START Material provided
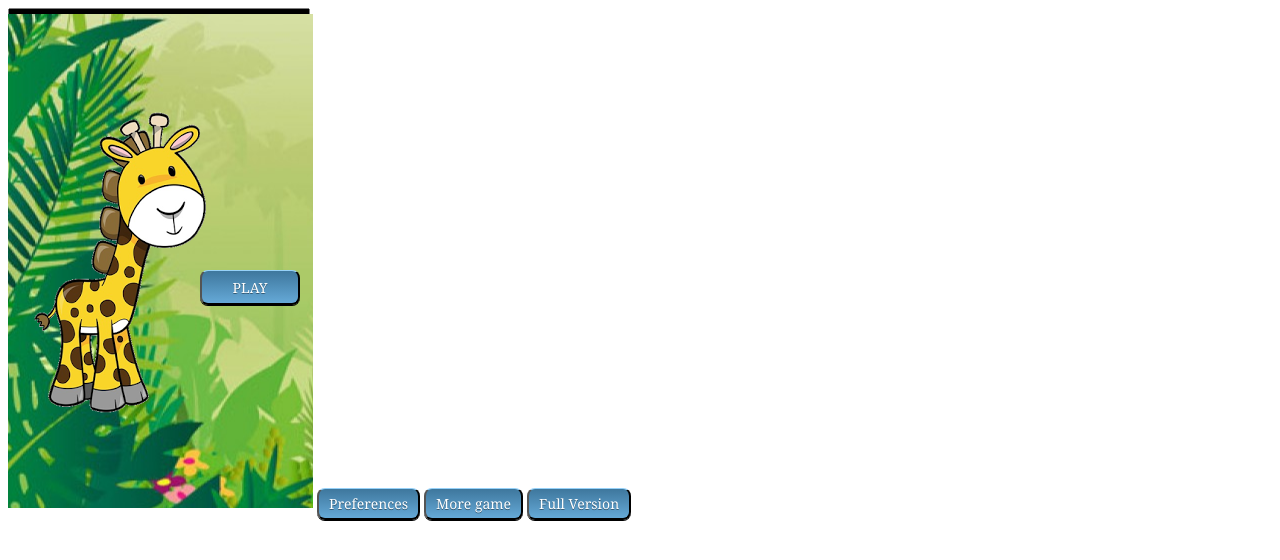
Repository: RathipriyaChandrasekaran/dotlite
Page: ConnectDots/homepage.html
The author's editor kept a copy of each file at every save. The page is drawn from the files as they stood at one save, then again after the next save.
The browser window is 1280 px wide. The pictures show the whole page.

Above is the page before, as saved 2014-12-13 23:34:30.

After the next save:
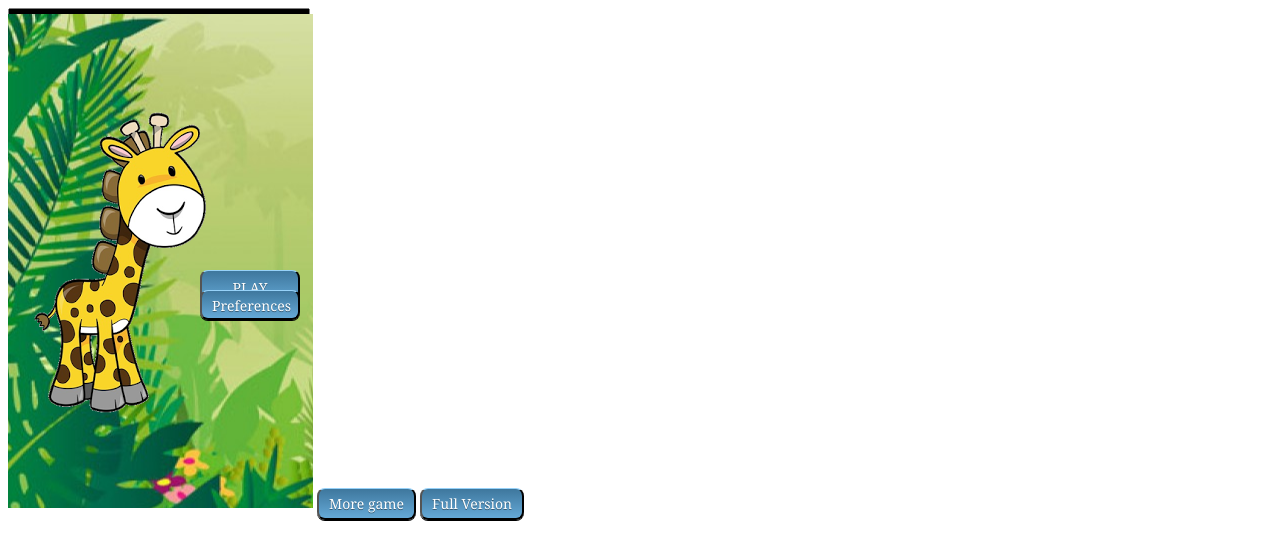
Saved 2 min 4 s later.
--- a/ConnectDots/css/appstyle.css
+++ b/ConnectDots/css/appstyle.css
@@ -12,6 +12,13 @@
 	height: 35px;
 }
 
+#pref{
+	position : absolute;
+	top: 290px;
+	left: 200px;
+	width: 100px;
+	height: 30px;
+}
 .button {
    border-top: 1px solid #96d1f8;
    background: #D2691E;
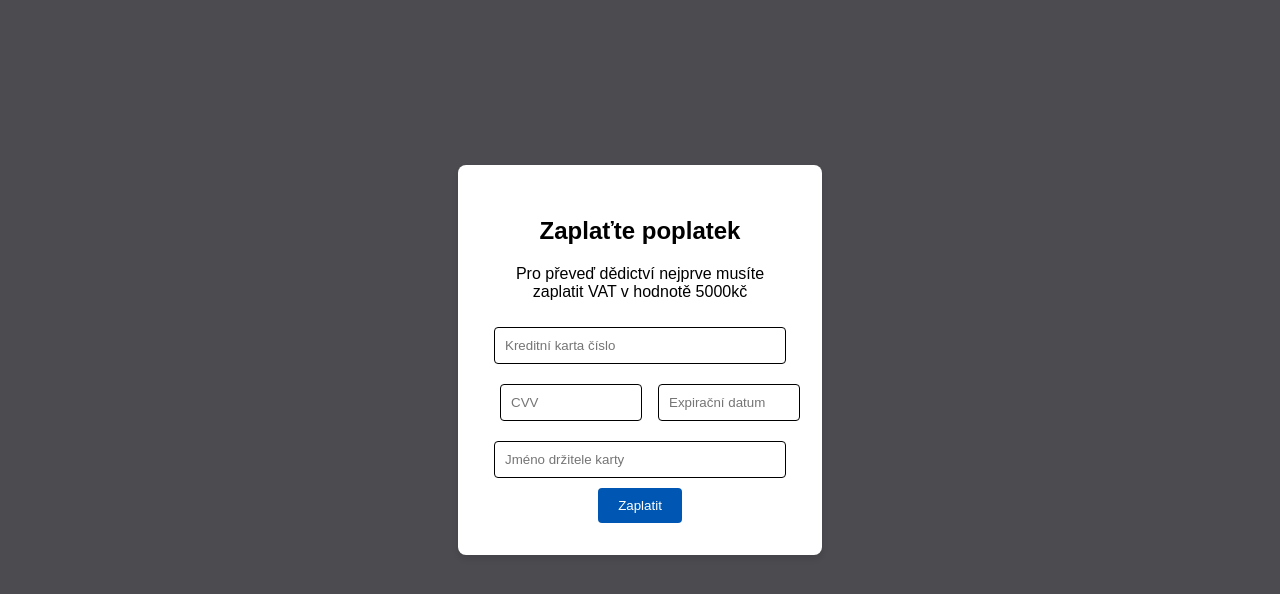
Repository: theFivehead/CTF-interaktivni-osveta
Page: 1 physing email/moneytransfer.html
The author's editor kept a copy of each file at every save. The page is drawn from the files as they stood at one save, then again after the next save.
The browser window is 1280 px wide. The pictures show the whole page.

Above is the page before, as saved 2026-03-12 12:28:50.

After the next save:
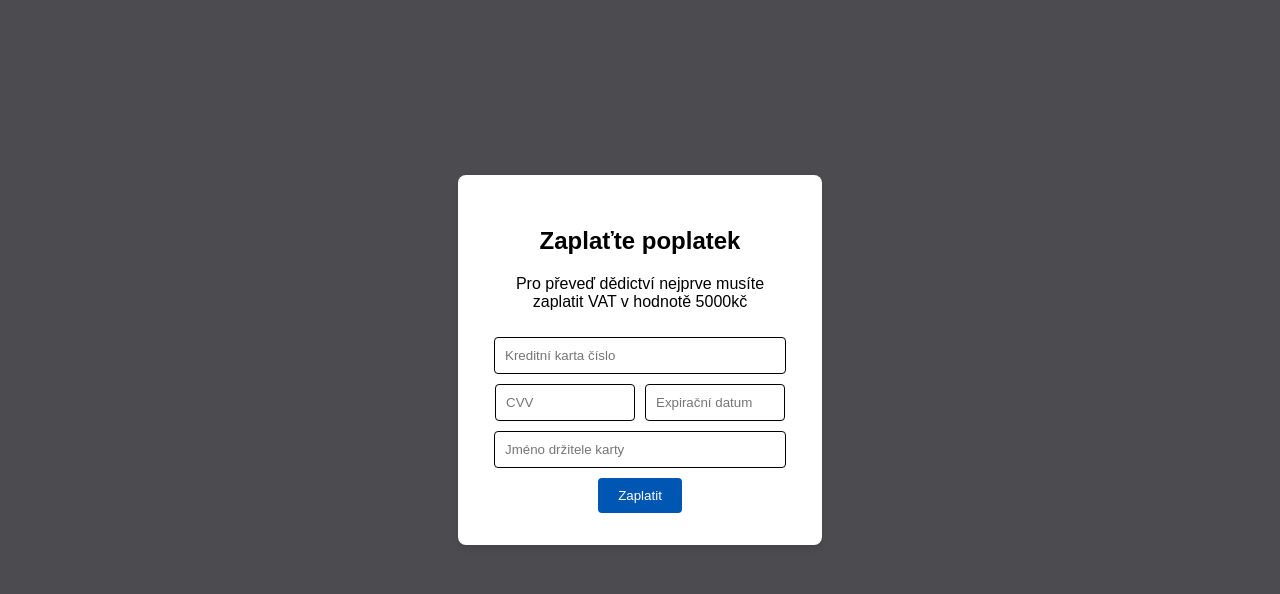
Saved 15 s later.
--- a/1 physing email/moneytransfer.html
+++ b/1 physing email/moneytransfer.html
@@ -45,11 +45,11 @@
         }
         #one {
             width: 100%;
-            margin: 0 10px 0 10px;
             display: flex;
             justify-content: space-between;
         }
         #one input {
+            margin: 0 5px;
             width: 40%;
         }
END Material provided
*About this exercise*. Counting every line that holds the string "email", give the total for the data above and nothing else.

*Solved problem*. 3